* AIM OF THE TASK: What lines of the data below hold "assets"? Show them.

(MATERIAL PROVIDED Opens)

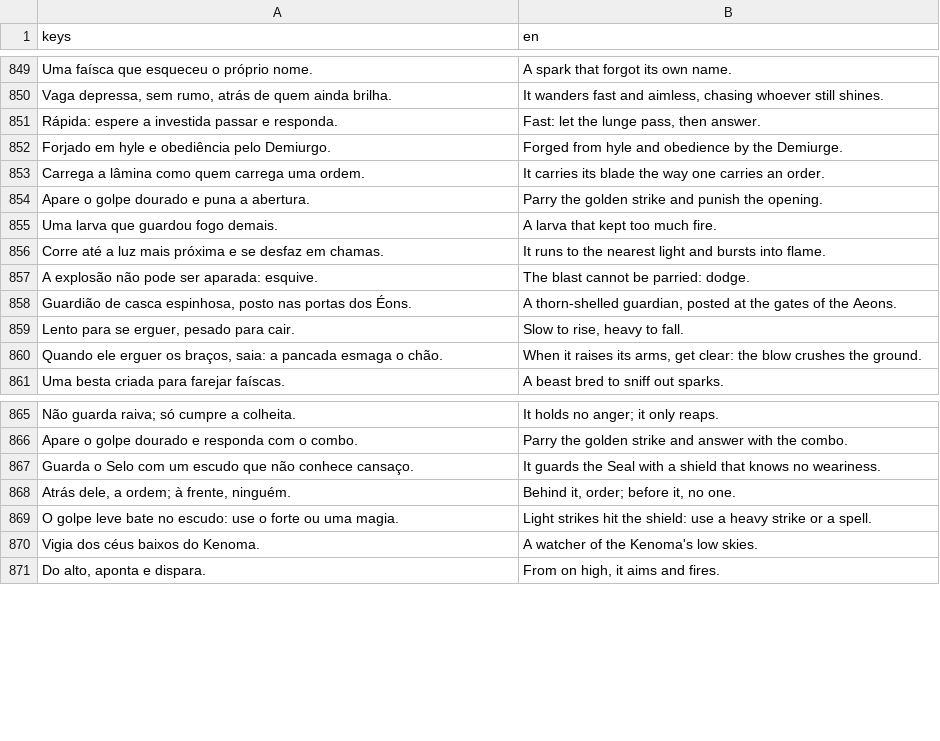
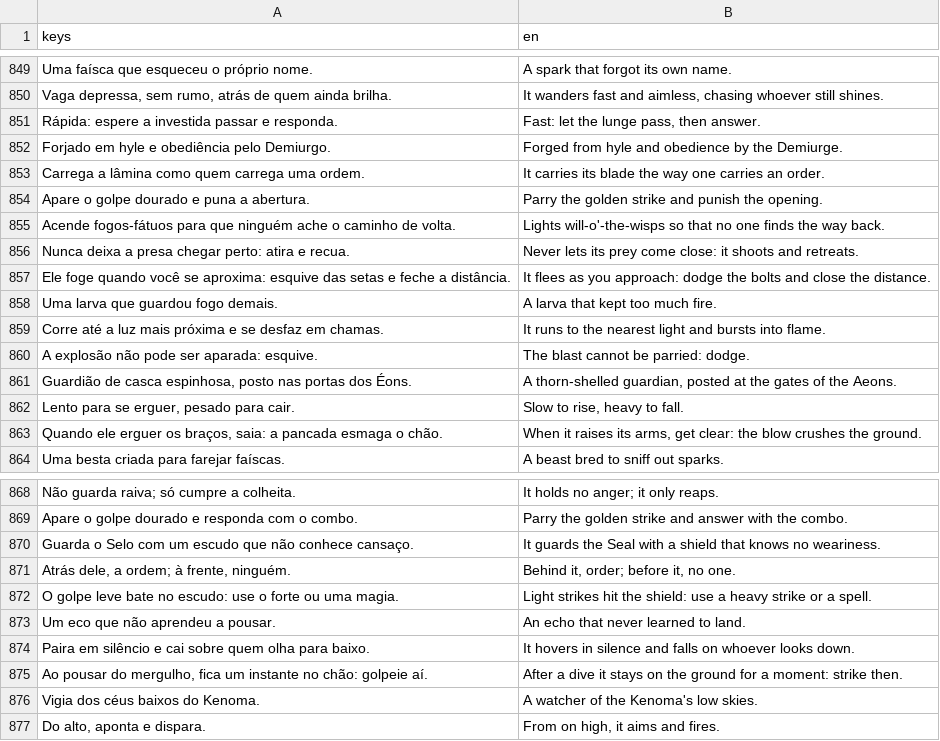
Before and after one commit to joaotatarin-svg/gnosis, a CSV file: assets/i18n/godot/gnosis_text.csv, drawn as a sheet; only a part is shown, gaps mark what is left out.

```diff
--- a/assets/i18n/godot/gnosis_text.csv
+++ b/assets/i18n/godot/gnosis_text.csv
@@ -860,2 +860,5 @@ Carrega a lâmina como quem carrega uma ordem.,It carries its blade the way one
 Apare o golpe dourado e puna a abertura.,Parry the golden strike and punish the opening.
+Acende fogos-fátuos para que ninguém ache o caminho de volta.,Lights will-o'-the-wisps so that no one finds the way back.
+Nunca deixa a presa chegar perto: atira e recua.,Never lets its prey come close: it shoots and retreats.
+Ele foge quando você se aproxima: esquive das setas e feche a distância.,It flees as you approach: dodge the bolts and close the distance.
 Uma larva que guardou fogo demais.,A larva that kept too much fire.
@@ -875,2 +878,5 @@ Guarda o Selo com um escudo que não conhece cansaço.,It guards the Seal with a
 O golpe leve bate no escudo: use o forte ou uma magia.,Light strikes hit the shield: use a heavy strike or a spell.
+Um eco que não aprendeu a pousar.,An echo that never learned to land.
+Paira em silêncio e cai sobre quem olha para baixo.,It hovers in silence and falls on whoever looks down.
+"Ao pousar do mergulho, fica um instante no chão: golpeie aí.",After a dive it stays on the ground for a moment: strike then.
 Vigia dos céus baixos do Kenoma.,A watcher of the Kenoma's low skies.
```
Also changed, not shown: assets/i18n/en/14_narrativa6.tsv, assets/i18n/strings.csv, 14 other files.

(MATERIAL PROVIDED Closes)

* TASK SOLUTION:
Before and after one commit to joaotatarin-svg/gnosis, a CSV file: assets/i18n/godot/gnosis_text.csv, drawn as a sheet; only a part is shown, gaps mark what is left out.
--- a/assets/i18n/godot/gnosis_text.csv
+++ b/assets/i18n/godot/gnosis_text.csv
Also changed, not shown: assets/i18n/en/14_narrativa6.tsv, assets/i18n/strings.csv, 14 other files.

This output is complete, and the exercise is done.